§ **Description of the task**
Copy every line below that has the word "left" in it.

[Data extracted from a collection]
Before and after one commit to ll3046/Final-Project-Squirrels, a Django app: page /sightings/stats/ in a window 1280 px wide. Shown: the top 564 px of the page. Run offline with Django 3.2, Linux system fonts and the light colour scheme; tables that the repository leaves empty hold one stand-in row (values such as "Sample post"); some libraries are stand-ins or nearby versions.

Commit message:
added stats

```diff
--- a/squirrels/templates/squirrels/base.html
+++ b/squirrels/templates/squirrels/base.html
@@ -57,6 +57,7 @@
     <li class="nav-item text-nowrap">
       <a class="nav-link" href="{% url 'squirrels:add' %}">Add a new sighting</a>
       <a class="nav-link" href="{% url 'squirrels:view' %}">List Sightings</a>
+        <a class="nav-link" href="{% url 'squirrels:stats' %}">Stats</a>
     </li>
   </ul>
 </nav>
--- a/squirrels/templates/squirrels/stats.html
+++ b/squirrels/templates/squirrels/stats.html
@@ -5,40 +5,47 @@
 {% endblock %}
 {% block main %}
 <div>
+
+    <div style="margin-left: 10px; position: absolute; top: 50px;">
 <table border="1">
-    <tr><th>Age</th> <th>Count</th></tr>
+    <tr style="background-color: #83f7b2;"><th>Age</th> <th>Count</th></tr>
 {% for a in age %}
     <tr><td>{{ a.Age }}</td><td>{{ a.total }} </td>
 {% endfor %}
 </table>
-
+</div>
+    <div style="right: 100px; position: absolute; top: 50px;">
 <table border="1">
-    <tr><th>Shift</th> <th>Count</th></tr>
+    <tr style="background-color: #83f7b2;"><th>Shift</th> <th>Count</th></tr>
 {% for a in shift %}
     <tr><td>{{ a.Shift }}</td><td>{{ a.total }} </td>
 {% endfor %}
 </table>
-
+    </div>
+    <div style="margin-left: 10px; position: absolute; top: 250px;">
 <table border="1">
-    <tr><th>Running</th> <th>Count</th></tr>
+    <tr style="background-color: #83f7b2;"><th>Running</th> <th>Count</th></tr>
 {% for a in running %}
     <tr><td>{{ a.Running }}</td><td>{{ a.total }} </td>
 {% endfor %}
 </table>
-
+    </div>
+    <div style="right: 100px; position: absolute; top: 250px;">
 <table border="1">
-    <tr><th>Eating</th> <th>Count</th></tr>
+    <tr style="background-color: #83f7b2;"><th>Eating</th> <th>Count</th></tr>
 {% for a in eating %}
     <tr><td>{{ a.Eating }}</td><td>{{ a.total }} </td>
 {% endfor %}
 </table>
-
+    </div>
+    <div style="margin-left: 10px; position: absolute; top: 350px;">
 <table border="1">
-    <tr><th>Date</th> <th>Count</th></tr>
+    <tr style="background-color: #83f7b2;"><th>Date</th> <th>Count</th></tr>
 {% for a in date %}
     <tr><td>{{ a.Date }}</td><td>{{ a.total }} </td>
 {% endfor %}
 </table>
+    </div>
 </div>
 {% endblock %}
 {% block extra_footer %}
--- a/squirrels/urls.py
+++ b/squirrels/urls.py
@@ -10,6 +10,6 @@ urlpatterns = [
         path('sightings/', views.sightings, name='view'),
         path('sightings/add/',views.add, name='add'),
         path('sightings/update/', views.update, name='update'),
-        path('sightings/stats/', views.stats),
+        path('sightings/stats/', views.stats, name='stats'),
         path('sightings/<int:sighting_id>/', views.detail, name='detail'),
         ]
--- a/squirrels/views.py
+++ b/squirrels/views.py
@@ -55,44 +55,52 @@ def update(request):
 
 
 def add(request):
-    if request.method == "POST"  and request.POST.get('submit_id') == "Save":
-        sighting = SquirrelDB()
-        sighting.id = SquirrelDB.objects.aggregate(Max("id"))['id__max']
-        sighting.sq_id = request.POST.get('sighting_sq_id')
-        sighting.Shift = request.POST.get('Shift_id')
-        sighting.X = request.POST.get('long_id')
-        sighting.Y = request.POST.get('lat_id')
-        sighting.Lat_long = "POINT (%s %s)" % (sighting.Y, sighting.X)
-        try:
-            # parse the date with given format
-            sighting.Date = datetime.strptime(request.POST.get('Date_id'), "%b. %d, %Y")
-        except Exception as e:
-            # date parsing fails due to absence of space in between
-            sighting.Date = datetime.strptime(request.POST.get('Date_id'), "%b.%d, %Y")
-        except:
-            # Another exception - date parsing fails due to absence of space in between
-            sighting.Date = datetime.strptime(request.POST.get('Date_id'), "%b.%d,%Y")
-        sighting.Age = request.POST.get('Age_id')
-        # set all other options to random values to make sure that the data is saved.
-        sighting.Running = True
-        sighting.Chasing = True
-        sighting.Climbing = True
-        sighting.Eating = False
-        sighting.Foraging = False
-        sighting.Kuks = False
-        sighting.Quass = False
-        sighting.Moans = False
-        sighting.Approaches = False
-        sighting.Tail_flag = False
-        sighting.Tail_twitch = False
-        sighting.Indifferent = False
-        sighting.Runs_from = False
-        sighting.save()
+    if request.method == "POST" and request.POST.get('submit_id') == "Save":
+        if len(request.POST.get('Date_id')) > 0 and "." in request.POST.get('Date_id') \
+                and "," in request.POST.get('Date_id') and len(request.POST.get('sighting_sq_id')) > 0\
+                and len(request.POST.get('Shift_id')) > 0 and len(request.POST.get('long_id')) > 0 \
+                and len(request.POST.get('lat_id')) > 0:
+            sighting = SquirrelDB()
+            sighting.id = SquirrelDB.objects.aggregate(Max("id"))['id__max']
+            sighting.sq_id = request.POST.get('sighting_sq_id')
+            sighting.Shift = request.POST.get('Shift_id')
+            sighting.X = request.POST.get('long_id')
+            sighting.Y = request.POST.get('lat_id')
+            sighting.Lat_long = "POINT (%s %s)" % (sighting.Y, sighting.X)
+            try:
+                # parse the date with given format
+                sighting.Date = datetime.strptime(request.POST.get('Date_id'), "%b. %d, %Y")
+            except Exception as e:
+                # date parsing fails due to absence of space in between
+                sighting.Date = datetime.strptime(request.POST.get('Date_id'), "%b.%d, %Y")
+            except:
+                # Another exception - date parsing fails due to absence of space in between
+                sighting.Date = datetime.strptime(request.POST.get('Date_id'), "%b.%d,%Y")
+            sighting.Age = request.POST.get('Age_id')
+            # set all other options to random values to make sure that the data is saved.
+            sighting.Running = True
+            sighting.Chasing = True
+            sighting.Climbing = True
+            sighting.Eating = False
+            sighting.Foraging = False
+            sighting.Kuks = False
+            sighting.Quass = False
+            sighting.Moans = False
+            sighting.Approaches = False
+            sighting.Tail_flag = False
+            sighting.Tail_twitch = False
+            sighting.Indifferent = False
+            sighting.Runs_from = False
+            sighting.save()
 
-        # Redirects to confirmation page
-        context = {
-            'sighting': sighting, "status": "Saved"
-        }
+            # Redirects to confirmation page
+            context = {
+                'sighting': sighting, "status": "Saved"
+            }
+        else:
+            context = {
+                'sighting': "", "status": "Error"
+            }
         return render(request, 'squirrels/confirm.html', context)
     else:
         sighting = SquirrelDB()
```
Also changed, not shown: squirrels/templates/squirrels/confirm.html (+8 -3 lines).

§ **Exercise answer**
+    <div style="margin-left: 10px; position: absolute; top: 50px;">
+    <div style="margin-left: 10px; position: absolute; top: 250px;">
+    <div style="margin-left: 10px; position: absolute; top: 350px;">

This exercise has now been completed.